*** Begin section ***

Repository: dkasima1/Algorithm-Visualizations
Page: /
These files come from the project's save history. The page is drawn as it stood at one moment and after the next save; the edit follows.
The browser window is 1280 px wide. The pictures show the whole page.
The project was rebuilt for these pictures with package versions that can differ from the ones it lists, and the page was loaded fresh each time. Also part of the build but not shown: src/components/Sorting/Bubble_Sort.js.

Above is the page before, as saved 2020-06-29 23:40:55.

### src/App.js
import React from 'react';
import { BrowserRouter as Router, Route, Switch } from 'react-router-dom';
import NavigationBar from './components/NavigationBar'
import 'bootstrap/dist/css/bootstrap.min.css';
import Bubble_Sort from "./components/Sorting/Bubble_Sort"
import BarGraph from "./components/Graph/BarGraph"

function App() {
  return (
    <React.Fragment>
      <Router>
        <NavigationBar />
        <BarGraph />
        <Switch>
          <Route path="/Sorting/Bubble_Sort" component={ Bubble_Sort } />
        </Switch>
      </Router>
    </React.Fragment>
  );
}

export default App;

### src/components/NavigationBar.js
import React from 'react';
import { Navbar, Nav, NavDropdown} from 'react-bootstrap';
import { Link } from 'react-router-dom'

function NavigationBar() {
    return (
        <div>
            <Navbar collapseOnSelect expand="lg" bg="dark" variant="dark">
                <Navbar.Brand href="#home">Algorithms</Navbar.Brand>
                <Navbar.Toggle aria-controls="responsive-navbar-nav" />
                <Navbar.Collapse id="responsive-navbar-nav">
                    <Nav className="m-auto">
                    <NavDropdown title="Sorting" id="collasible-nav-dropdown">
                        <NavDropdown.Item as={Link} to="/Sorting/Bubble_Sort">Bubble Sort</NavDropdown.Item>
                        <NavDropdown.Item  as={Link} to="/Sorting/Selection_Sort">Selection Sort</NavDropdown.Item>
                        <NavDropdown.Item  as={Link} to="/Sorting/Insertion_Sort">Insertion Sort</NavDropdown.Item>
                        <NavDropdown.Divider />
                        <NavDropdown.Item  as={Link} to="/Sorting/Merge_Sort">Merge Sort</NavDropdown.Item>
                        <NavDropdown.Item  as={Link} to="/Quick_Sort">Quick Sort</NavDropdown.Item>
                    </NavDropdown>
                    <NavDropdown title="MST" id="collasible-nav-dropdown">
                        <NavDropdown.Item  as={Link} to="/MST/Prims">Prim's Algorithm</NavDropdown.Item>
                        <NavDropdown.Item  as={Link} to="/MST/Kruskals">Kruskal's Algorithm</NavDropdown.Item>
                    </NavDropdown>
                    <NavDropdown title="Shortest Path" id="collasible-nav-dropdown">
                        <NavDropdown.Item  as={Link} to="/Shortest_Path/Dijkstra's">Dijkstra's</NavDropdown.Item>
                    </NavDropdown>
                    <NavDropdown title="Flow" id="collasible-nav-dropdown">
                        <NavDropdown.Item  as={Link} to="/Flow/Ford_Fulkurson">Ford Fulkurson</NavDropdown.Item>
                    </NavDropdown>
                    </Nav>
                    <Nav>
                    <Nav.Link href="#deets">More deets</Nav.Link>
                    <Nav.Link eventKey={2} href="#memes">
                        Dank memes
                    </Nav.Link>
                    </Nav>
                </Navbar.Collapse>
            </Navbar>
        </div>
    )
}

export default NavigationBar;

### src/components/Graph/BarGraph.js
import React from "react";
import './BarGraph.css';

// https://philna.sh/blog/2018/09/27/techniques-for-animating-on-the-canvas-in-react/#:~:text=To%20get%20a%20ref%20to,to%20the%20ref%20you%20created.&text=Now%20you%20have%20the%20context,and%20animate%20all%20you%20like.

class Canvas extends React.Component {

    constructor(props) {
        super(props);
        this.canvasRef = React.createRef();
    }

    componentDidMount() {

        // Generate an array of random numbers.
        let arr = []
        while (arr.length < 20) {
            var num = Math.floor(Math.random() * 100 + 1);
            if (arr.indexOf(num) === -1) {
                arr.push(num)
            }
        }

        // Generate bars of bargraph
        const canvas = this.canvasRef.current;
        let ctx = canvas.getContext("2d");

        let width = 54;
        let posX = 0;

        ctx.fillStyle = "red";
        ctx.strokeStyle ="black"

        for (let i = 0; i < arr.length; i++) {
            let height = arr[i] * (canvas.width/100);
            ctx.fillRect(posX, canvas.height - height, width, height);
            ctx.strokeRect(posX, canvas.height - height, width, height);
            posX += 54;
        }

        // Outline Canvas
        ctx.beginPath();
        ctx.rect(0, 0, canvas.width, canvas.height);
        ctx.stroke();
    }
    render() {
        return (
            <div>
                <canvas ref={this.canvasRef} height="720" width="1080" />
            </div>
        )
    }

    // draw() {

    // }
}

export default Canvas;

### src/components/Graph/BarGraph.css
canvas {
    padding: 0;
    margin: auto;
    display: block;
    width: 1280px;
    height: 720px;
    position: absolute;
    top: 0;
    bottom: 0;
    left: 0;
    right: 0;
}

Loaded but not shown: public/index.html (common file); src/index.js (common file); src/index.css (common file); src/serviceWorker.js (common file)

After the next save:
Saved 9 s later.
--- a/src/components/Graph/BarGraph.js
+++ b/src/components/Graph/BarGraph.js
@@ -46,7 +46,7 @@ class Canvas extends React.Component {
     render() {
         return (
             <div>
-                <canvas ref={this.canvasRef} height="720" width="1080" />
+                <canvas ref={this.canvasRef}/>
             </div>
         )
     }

*** End section ***

-- WHAT IS REQUIRED --
Copy every line of the listing above exactly.

-- TASK RESPONSE --
Repository: dkasima1/Algorithm-Visualizations
Page: /
These files come from the project's save history. The page is drawn as it stood at one moment and after the next save; the edit follows.
The browser window is 1280 px wide. The pictures show the whole page.
The project was rebuilt for these pictures with package versions that can differ from the ones it lists, and the page was loaded fresh each time. Also part of the build but not shown: src/components/Sorting/Bubble_Sort.js.

Above is the page before, as saved 2020-06-29 23:40:55.

### src/App.js
import React from 'react';
import { BrowserRouter as Router, Route, Switch } from 'react-router-dom';
import NavigationBar from './components/NavigationBar'
import 'bootstrap/dist/css/bootstrap.min.css';
import Bubble_Sort from "./components/Sorting/Bubble_Sort"
import BarGraph from "./components/Graph/BarGraph"

function App() {
  return (
    <React.Fragment>
      <Router>
        <NavigationBar />
        <BarGraph />
        <Switch>
          <Route path="/Sorting/Bubble_Sort" component={ Bubble_Sort } />
        </Switch>
      </Router>
    </React.Fragment>
  );
}

export default App;

### src/components/NavigationBar.js
import React from 'react';
import { Navbar, Nav, NavDropdown} from 'react-bootstrap';
import { Link } from 'react-router-dom'

function NavigationBar() {
    return (
        <div>
            <Navbar collapseOnSelect expand="lg" bg="dark" variant="dark">
                <Navbar.Brand href="#home">Algorithms</Navbar.Brand>
                <Navbar.Toggle aria-controls="responsive-navbar-nav" />
                <Navbar.Collapse id="responsive-navbar-nav">
                    <Nav className="m-auto">
                    <NavDropdown title="Sorting" id="collasible-nav-dropdown">
                        <NavDropdown.Item as={Link} to="/Sorting/Bubble_Sort">Bubble Sort</NavDropdown.Item>
                        <NavDropdown.Item  as={Link} to="/Sorting/Selection_Sort">Selection Sort</NavDropdown.Item>
                        <NavDropdown.Item  as={Link} to="/Sorting/Insertion_Sort">Insertion Sort</NavDropdown.Item>
                        <NavDropdown.Divider />
                        <NavDropdown.Item  as={Link} to="/Sorting/Merge_Sort">Merge Sort</NavDropdown.Item>
                        <NavDropdown.Item  as={Link} to="/Quick_Sort">Quick Sort</NavDropdown.Item>
                    </NavDropdown>
                    <NavDropdown title="MST" id="collasible-nav-dropdown">
                        <NavDropdown.Item  as={Link} to="/MST/Prims">Prim's Algorithm</NavDropdown.Item>
                        <NavDropdown.Item  as={Link} to="/MST/Kruskals">Kruskal's Algorithm</NavDropdown.Item>
                    </NavDropdown>
                    <NavDropdown title="Shortest Path" id="collasible-nav-dropdown">
                        <NavDropdown.Item  as={Link} to="/Shortest_Path/Dijkstra's">Dijkstra's</NavDropdown.Item>
                    </NavDropdown>
                    <NavDropdown title="Flow" id="collasible-nav-dropdown">
                        <NavDropdown.Item  as={Link} to="/Flow/Ford_Fulkurson">Ford Fulkurson</NavDropdown.Item>
                    </NavDropdown>
                    </Nav>
                    <Nav>
                    <Nav.Link href="#deets">More deets</Nav.Link>
                    <Nav.Link eventKey={2} href="#memes">
                        Dank memes
                    </Nav.Link>
                    </Nav>
                </Navbar.Collapse>
            </Navbar>
        </div>
    )
}

export default NavigationBar;

### src/components/Graph/BarGraph.js
import React from "react";
import './BarGraph.css';

// https://philna.sh/blog/2018/09/27/techniques-for-animating-on-the-canvas-in-react/#:~:text=To%20get%20a%20ref%20to,to%20the%20ref%20you%20created.&text=Now%20you%20have%20the%20context,and%20animate%20all%20you%20like.

class Canvas extends React.Component {

    constructor(props) {
        super(props);
        this.canvasRef = React.createRef();
    }

    componentDidMount() {

        // Generate an array of random numbers.
        let arr = []
        while (arr.length < 20) {
            var num = Math.floor(Math.random() * 100 + 1);
            if (arr.indexOf(num) === -1) {
                arr.push(num)
            }
        }

        // Generate bars of bargraph
        const canvas = this.canvasRef.current;
        let ctx = canvas.getContext("2d");

        let width = 54;
        let posX = 0;

        ctx.fillStyle = "red";
        ctx.strokeStyle ="black"

        for (let i = 0; i < arr.length; i++) {
            let height = arr[i] * (canvas.width/100);
            ctx.fillRect(posX, canvas.height - height, width, height);
            ctx.strokeRect(posX, canvas.height - height, width, height);
            posX += 54;
        }

        // Outline Canvas
        ctx.beginPath();
        ctx.rect(0, 0, canvas.width, canvas.height);
        ctx.stroke();
    }
    render() {
        return (
            <div>
                <canvas ref={this.canvasRef} height="720" width="1080" />
            </div>
        )
    }

    // draw() {

    // }
}

export default Canvas;

### src/components/Graph/BarGraph.css
canvas {
    padding: 0;
    margin: auto;
    display: block;
    width: 1280px;
    height: 720px;
    position: absolute;
    top: 0;
    bottom: 0;
    left: 0;
    right: 0;
}

Loaded but not shown: public/index.html (common file); src/index.js (common file); src/index.css (common file); src/serviceWorker.js (common file)

After the next save:
Saved 9 s later.
--- a/src/components/Graph/BarGraph.js
+++ b/src/components/Graph/BarGraph.js
@@ -46,7 +46,7 @@ class Canvas extends React.Component {
     render() {
         return (
             <div>
-                <canvas ref={this.canvasRef} height="720" width="1080" />
+                <canvas ref={this.canvasRef}/>
             </div>
         )
     }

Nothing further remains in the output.